Older adults with chronic obstructive pulmonary disease who start using opioids have a more than two-fold higher risk of dying from a respiratory-related complication compared to non-opioid users, St. Michael’s Hospital researchers have found. When researchers looked specifically at more potent opioids, they found the risk for respiratory-related death was five times higher for new opioid users compared to non-opioid users.
The study, published today in the European Respiratory Journal, raises safety concerns about new opioid use among older adults with chronic obstructive pulmonary disease, or COPD, a progressive lung disease that causes breathing difficulty, said Dr. Nicholas Vozoris, a respirologist at St. Michael’s and lead author of the study.
COPD affects approximately four to 10 per cent of the Canadian population, with the five-year mortality rate from 40 to 70 per cent, depending on the severity. The two-year mortality rate for people with severe COPD is about 50 per cent.

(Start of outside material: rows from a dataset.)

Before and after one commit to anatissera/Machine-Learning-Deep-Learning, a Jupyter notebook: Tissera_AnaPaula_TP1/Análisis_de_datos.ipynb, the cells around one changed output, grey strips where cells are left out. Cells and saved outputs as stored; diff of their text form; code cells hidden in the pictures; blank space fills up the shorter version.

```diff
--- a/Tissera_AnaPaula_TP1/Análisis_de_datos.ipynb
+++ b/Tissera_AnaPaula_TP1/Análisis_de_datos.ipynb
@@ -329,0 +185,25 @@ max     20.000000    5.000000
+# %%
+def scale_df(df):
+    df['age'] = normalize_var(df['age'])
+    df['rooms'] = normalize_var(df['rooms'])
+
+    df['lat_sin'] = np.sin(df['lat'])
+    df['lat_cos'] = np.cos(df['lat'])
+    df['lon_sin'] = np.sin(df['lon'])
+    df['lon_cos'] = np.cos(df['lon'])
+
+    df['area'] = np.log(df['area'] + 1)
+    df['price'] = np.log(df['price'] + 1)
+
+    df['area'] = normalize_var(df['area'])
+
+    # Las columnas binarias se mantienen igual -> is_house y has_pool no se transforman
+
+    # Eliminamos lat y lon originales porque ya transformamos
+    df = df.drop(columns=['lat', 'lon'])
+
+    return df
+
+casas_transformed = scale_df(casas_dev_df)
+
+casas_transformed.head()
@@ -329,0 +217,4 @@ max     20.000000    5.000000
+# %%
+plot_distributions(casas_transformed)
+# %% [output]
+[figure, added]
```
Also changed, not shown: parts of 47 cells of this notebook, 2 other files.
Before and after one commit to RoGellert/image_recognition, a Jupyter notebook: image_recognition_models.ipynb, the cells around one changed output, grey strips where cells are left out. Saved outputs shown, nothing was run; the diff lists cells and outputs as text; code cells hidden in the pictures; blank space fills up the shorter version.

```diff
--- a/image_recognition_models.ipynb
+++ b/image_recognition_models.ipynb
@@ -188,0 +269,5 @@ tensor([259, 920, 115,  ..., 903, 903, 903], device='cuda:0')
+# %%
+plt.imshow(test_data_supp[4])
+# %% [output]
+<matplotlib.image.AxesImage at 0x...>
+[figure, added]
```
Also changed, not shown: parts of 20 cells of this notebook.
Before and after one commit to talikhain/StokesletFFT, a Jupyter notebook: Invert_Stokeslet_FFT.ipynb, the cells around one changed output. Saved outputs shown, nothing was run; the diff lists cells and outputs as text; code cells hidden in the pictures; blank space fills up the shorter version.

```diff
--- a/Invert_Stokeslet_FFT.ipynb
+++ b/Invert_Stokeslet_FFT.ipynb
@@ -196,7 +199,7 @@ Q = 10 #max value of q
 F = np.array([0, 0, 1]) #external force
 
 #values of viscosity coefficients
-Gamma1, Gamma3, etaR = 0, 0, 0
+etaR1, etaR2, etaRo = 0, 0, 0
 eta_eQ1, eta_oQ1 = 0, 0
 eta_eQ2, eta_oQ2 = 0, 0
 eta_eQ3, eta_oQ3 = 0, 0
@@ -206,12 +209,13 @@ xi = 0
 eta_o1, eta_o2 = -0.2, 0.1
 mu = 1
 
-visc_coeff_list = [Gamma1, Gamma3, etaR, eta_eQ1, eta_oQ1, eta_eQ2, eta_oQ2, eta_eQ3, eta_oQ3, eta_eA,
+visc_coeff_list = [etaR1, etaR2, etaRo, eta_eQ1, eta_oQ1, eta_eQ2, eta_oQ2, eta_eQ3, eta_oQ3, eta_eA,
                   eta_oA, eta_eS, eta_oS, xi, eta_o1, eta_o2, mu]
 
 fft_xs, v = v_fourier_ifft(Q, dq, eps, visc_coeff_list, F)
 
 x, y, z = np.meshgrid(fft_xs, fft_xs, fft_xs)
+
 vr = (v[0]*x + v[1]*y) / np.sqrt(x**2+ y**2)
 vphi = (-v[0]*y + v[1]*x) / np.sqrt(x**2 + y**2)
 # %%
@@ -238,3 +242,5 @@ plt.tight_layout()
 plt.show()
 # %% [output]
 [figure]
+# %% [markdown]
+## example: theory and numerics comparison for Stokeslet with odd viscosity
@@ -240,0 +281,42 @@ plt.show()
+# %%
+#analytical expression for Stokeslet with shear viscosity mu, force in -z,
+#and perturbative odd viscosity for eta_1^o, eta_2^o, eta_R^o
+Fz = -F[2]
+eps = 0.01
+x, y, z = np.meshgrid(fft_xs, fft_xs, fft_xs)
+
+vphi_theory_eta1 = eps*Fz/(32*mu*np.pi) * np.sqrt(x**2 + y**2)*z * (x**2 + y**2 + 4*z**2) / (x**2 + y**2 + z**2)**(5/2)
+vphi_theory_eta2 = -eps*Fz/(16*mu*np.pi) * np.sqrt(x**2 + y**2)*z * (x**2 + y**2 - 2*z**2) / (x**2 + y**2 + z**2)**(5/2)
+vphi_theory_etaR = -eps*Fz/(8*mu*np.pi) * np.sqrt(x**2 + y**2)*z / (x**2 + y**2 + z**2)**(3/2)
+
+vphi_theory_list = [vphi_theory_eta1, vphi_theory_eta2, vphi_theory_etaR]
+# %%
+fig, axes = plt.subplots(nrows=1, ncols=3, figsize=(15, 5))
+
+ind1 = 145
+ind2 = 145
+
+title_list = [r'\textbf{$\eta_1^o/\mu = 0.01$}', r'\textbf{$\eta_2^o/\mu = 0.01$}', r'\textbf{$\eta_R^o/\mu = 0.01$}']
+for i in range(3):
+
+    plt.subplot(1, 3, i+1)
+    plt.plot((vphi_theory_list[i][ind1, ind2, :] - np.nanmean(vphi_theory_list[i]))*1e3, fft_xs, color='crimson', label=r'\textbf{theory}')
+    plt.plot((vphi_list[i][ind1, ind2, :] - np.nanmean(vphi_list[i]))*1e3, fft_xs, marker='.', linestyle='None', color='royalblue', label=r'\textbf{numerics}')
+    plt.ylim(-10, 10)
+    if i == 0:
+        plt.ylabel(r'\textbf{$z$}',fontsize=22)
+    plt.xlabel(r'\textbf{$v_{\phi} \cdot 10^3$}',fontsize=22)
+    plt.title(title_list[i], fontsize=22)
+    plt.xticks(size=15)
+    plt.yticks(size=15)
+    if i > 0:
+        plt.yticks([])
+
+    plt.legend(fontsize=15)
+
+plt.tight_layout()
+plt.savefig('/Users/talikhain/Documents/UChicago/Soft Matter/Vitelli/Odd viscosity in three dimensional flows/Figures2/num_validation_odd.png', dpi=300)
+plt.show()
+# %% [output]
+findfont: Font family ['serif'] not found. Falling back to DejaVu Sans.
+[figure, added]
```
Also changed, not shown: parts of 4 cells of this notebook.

The researchers looked at the records of more than 130,000 adults in Ontario age 66 and older with COPD, using multiple provincial health care administrative databases at the Institute for Clinical Evaluative Sciences.
“Previous research has shown about three-quarters of older adults with COPD have been prescribed opioids, which is an incredibly high rate of new use in a population that is potentially more sensitive to narcotics,” said Dr. Vozoris. “Our new findings show there are not only increased risks for respiratory-related death associated with new opioid use, but also increased risk, of visits to emergency rooms, hospitalizations and needing antibiotics or steroid pills.”
Dr. Vozoris found that 68 per cent of older adults with COPD living in the community were given a new opioid prescription between April 2007 and March 2012. Opioids, such as codeine, oxycodone and morphine are prescribed frequently among older adults with COPD to help treat chronic muscle and bone pain, persisting cough and shortness of breath despite inhaler therapy, as well as insomnia.
“This is a population that has a chronic lung disease, with symptoms that can sometimes be challenging to manage,” said Dr. Vozoris. “This class of drugs may offer some relief, however, there is also evidence suggesting that opioids can adversely affect breathing and lung health in people who already have chronically compromised lungs.”
To lower the risks of adverse events in this population, the thinking has been to prescribe less potent or lower dosage opioids. However, Dr. Vozoris and his team still found a significantly increased risk of respiratory-related complications and death in new opioid users, regardless of dose. “This is an important finding because it has been previously thought that lower opioid doses might be safe for COPD patients,” said Dr. Vozoris.
Dr. Vozoris hopes that clinicians take these findings into consideration when prescribing opioids to COPD patients. Current guidelines recommend their use to manage difficult-to-control respiratory symptoms that can often compromise a patient’s quality of life, but current evidence does not support the use of opioids for chronic pain.
“Sometimes patients are looking for a quick fix for chronic pain or breathing issues and physicians may believe opioids can offer them some relief,” said Dr. Vozoris. “The trade-off becomes explaining that there are risks to patients and making sure they understand that potentially alleviating their symptoms could come at a higher cost to their health.”